» **WHAT THE EXERCISE ASKS**
Write out each line of the material exactly as given, and drop the images.

» **EXTRACTED MATERIAL**
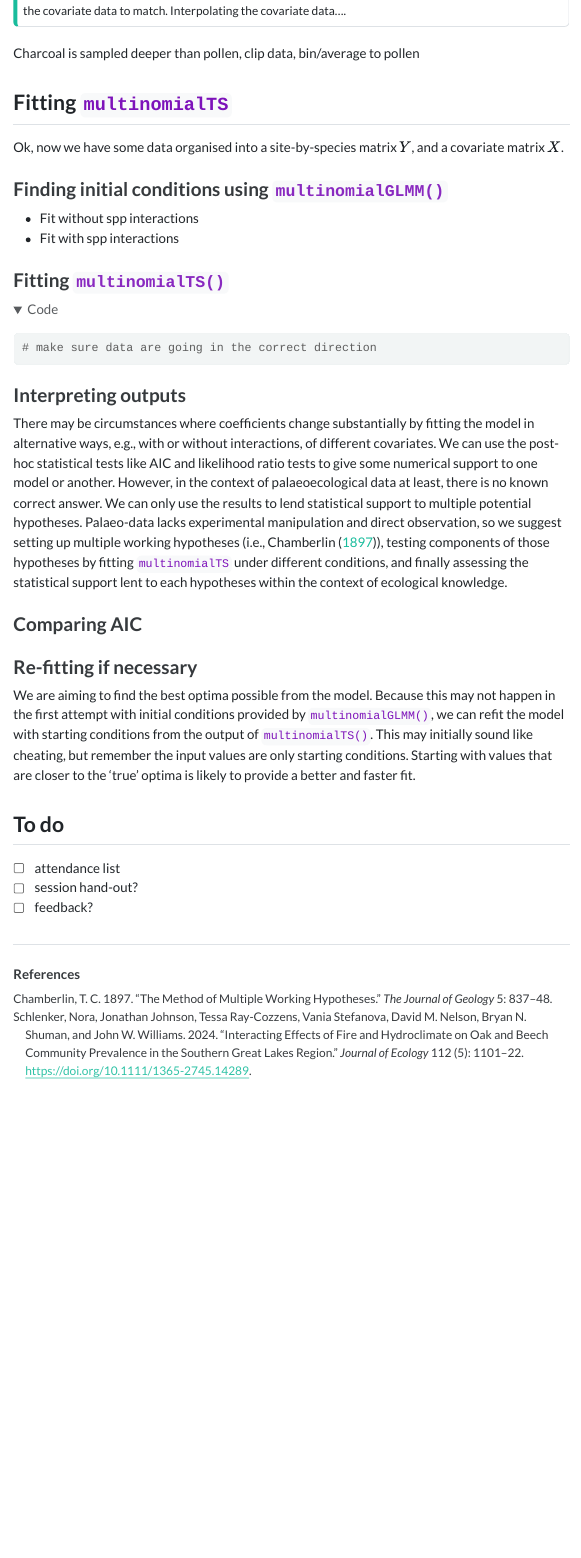
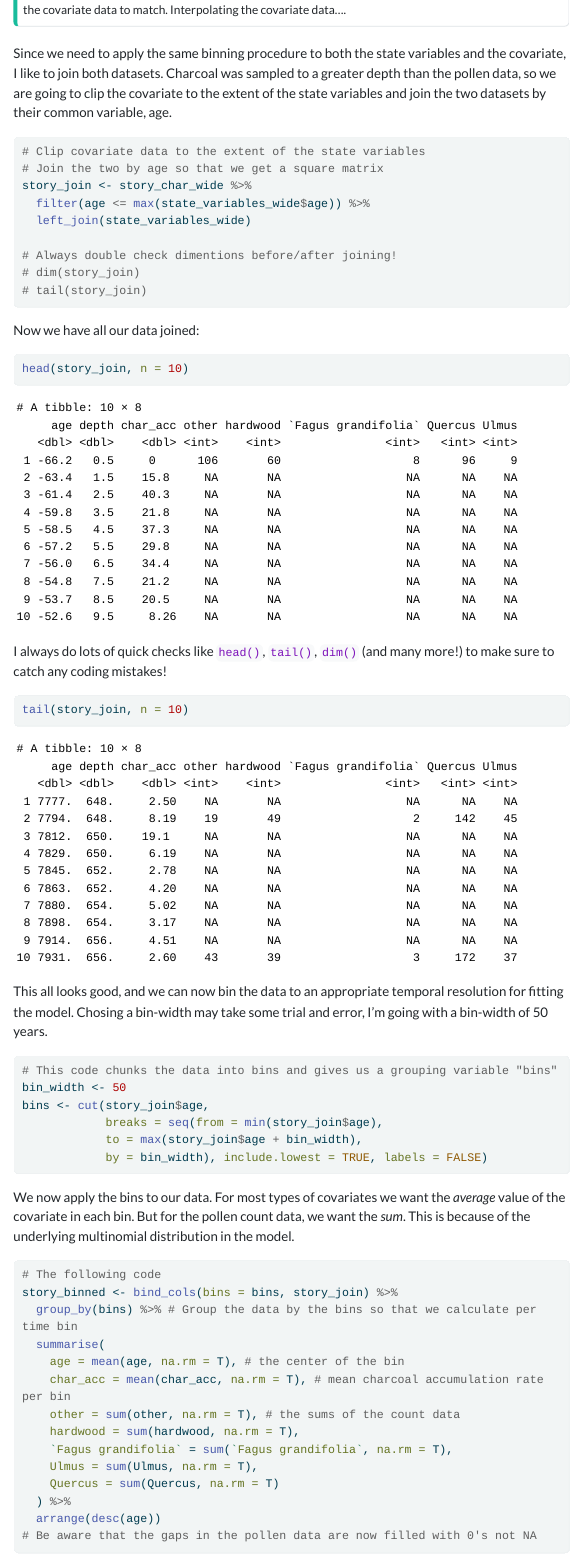
Before and after one commit to QuinnAsena/state-space-workhop-ESA, a Quarto document (state-space-walkthrough.qmd): the page in a window 1100 px wide, from 9410 px down before the commit and from 9440 px down after it, so that both start at the same text. The pictures show the output file state-space-walkthrough.html that the author committed with the source, opened offline; folded parts are opened; menus at the side of the page are left out; long lines of code are wrapped.

Commit message:
end of day update

````diff
--- a/state-space-walkthrough.qmd
+++ b/state-space-walkthrough.qmd
@@ -293,5 +293,49 @@ We can have a finer temporal resolution of the covariates, but we _cannot_ have
 :::
 
-Charcoal is sampled deeper than pollen, clip data, bin/average to pollen
+Since we need to apply the same binning procedure to both the state variables and the covariate, I like to join both datasets. Charcoal was sampled to a greater depth than the pollen data, so we are going to clip the covariate to the extent of the state variables and join the two datasets by their common variable, age.
+
+```{r}
+#| code-fold: false
+#| warning: false
+
+# Clip covariate data to the extent of the state variables
+# Join the two by age so that we get a square matrix
+story_join <- story_char_wide %>%
+  filter(age <= max(state_variables_wide$age)) %>%
+  left_join(state_variables_wide)
+
+# Always double check dimentions before/after joining!
+# dim(story_join)
+# tail(story_join)
+
+```
+
+Now we have all our data joined:
+
+```{r}
+#| code-fold: false
+head(story_join, n = 10)
+```
+
+I always do lots of quick checks like `head()`, `tail()`, `dim()` (and many more!) to make sure to catch any coding mistakes!
+```{r}
+#| code-fold: false
+tail(story_join, n = 10)
+```
+
+This all looks good, and we can now bin the data to an appropriate temporal resolution for fitting the model. Chosing a bin-width may take some trial and error, I'm going with a bin-width of 50 years.
+
+```{r}
+#| code-fold: false
+
+# This code chunks the data into bins and gives us a grouping variable "bins"
+bin_width <- 50
+bins <- cut(story_join$age,
+            breaks = seq(from = min(story_join$age),
+            to = max(story_join$age + bin_width),
+            by = bin_width), include.lowest = TRUE, labels = FALSE)
+```
+
+We now apply the bins to our data. For most types of covariates we want the _average_ value of the covariate in each bin. But for the pollen count data, we want the _sum_. This is because of the underlying multinomial distribution in the model.
 
 
@@ -297,0 +345,14 @@ Charcoal is sampled deeper than pollen, clip data, bin/average to pollen
+# The following code
+story_binned <- bind_cols(bins = bins, story_join) %>%
+  group_by(bins) %>% # Group the data by the bins so that we calculate per time bin
+  summarise(
+    age = mean(age, na.rm = T), # the center of the bin
+    char_acc = mean(char_acc, na.rm = T), # mean charcoal accumulation rate per bin
+    other = sum(other, na.rm = T), # the sums of the count data
+    hardwood = sum(hardwood, na.rm = T),
+    `Fagus grandifolia` = sum(`Fagus grandifolia`, na.rm = T),
+    Ulmus = sum(Ulmus, na.rm = T),
+    Quercus = sum(Quercus, na.rm = T)
+  ) %>%
+  arrange(desc(age))
+# Be aware that the gaps in the pollen data are now filled with 0's not NA
````
Also changed, not shown: slides/slide_deck.html, state-space-walkthrough.html, test_pad.R (line endings or trailing spaces), state-space-walkthrough.qmd (32 more changed lines).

» **TASK RESPONSE**
Before and after one commit to QuinnAsena/state-space-workhop-ESA, a Quarto document (state-space-walkthrough.qmd): the page in a window 1100 px wide, from 9410 px down before the commit and from 9440 px down after it, so that both start at the same text. The pictures show the output file state-space-walkthrough.html that the author committed with the source, opened offline; folded parts are opened; menus at the side of the page are left out; long lines of code are wrapped.

Commit message:
end of day update

````diff
--- a/state-space-walkthrough.qmd
+++ b/state-space-walkthrough.qmd
@@ -293,5 +293,49 @@ We can have a finer temporal resolution of the covariates, but we _cannot_ have
 :::
 
-Charcoal is sampled deeper than pollen, clip data, bin/average to pollen
+Since we need to apply the same binning procedure to both the state variables and the covariate, I like to join both datasets. Charcoal was sampled to a greater depth than the pollen data, so we are going to clip the covariate to the extent of the state variables and join the two datasets by their common variable, age.
+
+```{r}
+#| code-fold: false
+#| warning: false
+
+# Clip covariate data to the extent of the state variables
+# Join the two by age so that we get a square matrix
+story_join <- story_char_wide %>%
+  filter(age <= max(state_variables_wide$age)) %>%
+  left_join(state_variables_wide)
+
+# Always double check dimentions before/after joining!
+# dim(story_join)
+# tail(story_join)
+
+```
+
+Now we have all our data joined:
+
+```{r}
+#| code-fold: false
+head(story_join, n = 10)
+```
+
+I always do lots of quick checks like `head()`, `tail()`, `dim()` (and many more!) to make sure to catch any coding mistakes!
+```{r}
+#| code-fold: false
+tail(story_join, n = 10)
+```
+
+This all looks good, and we can now bin the data to an appropriate temporal resolution for fitting the model. Chosing a bin-width may take some trial and error, I'm going with a bin-width of 50 years.
+
+```{r}
+#| code-fold: false
+
+# This code chunks the data into bins and gives us a grouping variable "bins"
+bin_width <- 50
+bins <- cut(story_join$age,
+            breaks = seq(from = min(story_join$age),
+            to = max(story_join$age + bin_width),
+            by = bin_width), include.lowest = TRUE, labels = FALSE)
+```
+
+We now apply the bins to our data. For most types of covariates we want the _average_ value of the covariate in each bin. But for the pollen count data, we want the _sum_. This is because of the underlying multinomial distribution in the model.
 
 
@@ -297,0 +345,14 @@ Charcoal is sampled deeper than pollen, clip data, bin/average to pollen
+# The following code
+story_binned <- bind_cols(bins = bins, story_join) %>%
+  group_by(bins) %>% # Group the data by the bins so that we calculate per time bin
+  summarise(
+    age = mean(age, na.rm = T), # the center of the bin
+    char_acc = mean(char_acc, na.rm = T), # mean charcoal accumulation rate per bin
+    other = sum(other, na.rm = T), # the sums of the count data
+    hardwood = sum(hardwood, na.rm = T),
+    `Fagus grandifolia` = sum(`Fagus grandifolia`, na.rm = T),
+    Ulmus = sum(Ulmus, na.rm = T),
+    Quercus = sum(Quercus, na.rm = T)
+  ) %>%
+  arrange(desc(age))
+# Be aware that the gaps in the pollen data are now filled with 0's not NA
````
Also changed, not shown: slides/slide_deck.html, state-space-walkthrough.html, test_pad.R (line endings or trailing spaces), state-space-walkthrough.qmd (32 more changed lines).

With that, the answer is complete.